Yes, the true lover of books is alive to the world. These rare publishers, of which Stephen is one, have distinguished tongues and discerning palates. Therefore, every writer blessed to have been published by someone like Stephen will remember som exquisite trance-like events steamed in the pleasures of merlot, marrow and metaphor. Writers who often have to mould themselves on rigid self-denying self-discipline, find it miraculous to be with someone who, like yourself, experiences the world sensually. At last you get spoilt and you rot willingly with noble bliss.
Whether at lunch or dinner, in a hotel room or a taxi, an office or a meeting – with Stephen it is always underpinned with exquisite textures slanting from windows, gleaming from porcelain, glowing from dark wines, cusping off glass. Yes, one finds oneself with somebody who, like the philosopher Martin Versveld, believes that we make the world human through food; that the world as food is the world and the word humanised; that an eaten world is an intelligible word, a word in which body and spirit are united.
Completing the full passion spectrum of these earth epicureans, of which Stephen is one, is the love for classical music. Not the run-of-the-mill Fine Music Radio favourites, but experts on German lieder, choral works, great pianists, operatic voices. A drive with them in a car is like unexpectedly encountering a diva: the fingers playing the notes molto espressivo on the steering wheel or bellowing the highest coloratura notes in ecstatic dewlapping whispers.
The good life, the righteous life then, as a publisher like Stephen knows so well – and through him, we – is the convivial life, because our very universe is actually a convivium – a meal together.
In my books – and remember I have been plying my trade for four decades 0 Stephen Johnson is a fantastic and successful publisher. Here are the facts of my before-Stephen and after-Stephen life: since he took me out for tea at Zerbans in the Gardens Centre seventeen years ago he changed me from a middle-aged penniless radio-reporting Afrikaans poet with the name of Samuel to a freelancing non-fiction battle axe with a terrible English accent, with access to Voyager miles and a separate income tax number, and the name of Krog. I still regularly get a cheque from Shuter and Shooter for R52.13, dating from my time before Stephen, but I now no longer get money BACK from SARS.
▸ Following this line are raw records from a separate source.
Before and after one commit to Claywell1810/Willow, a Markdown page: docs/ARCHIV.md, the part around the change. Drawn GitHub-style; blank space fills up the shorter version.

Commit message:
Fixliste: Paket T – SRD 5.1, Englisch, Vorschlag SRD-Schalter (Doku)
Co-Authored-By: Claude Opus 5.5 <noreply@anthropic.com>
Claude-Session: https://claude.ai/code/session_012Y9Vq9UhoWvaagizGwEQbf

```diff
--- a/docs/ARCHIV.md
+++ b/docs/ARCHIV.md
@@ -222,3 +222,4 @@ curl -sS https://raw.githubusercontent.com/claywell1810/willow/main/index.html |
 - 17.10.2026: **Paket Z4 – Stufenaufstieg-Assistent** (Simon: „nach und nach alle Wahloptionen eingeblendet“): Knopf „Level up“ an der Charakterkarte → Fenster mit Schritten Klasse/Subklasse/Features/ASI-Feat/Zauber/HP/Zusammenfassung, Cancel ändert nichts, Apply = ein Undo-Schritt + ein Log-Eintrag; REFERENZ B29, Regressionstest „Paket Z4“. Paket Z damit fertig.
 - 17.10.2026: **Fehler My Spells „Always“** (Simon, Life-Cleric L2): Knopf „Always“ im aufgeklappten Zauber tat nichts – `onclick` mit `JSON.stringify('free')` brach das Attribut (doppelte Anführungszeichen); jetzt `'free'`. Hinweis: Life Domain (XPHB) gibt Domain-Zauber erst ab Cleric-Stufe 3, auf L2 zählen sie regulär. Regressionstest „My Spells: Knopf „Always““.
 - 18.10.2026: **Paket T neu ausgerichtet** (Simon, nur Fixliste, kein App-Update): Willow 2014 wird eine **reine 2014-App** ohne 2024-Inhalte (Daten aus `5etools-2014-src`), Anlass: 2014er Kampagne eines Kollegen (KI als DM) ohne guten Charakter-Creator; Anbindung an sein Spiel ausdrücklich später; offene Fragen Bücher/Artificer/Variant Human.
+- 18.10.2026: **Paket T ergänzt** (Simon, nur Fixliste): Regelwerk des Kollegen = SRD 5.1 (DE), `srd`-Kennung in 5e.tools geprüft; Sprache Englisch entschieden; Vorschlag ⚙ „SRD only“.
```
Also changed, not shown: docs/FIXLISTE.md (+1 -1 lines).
Apart from the fact that Stephen should be professor in How to Make Beautiful Books and Sell Them Successfully, he is a writer’s dream: he is as creative as yourself, he thinks about possibilities that have never crossed your mind, he is a discerning manuscript reader and can tell very quickly whether a manuscript is working. If it “works”, he throws himself behind the coming book with the neat and thrilling energy of a DA march. Nothing will be overlooked: not the font, not the launch, not the future of the book nor a potential clash with COSATU.
Once a woman stopped me at the Cape Town International Airport and said: would you please tell the people who made Country of My Skull that it is the most beautiful book I have ever held in my hands? I give it to people not too read, but to hold.
This happened because, for my first and second book (A Change of Tongue) Stephen put together nothing less than an astonishing A-team: the meticulous dedicated Douglas van der Horst who noticed everything, knew everything and talked about shades, fonts and paper like other men talk about rugby or babes. Then there was the inimitable Abdul Amien who would take from the shelf of the National Library a book with the title Atlas Ichtyologique des Indes Orientales Neerlandaises, volume 6, by P Bleeker, published between 1866 and 1872, for Tongue‘s cover. And with unfailing vision Stephen, already in those years, identified Ivan Vladislavic as the best editor in the country.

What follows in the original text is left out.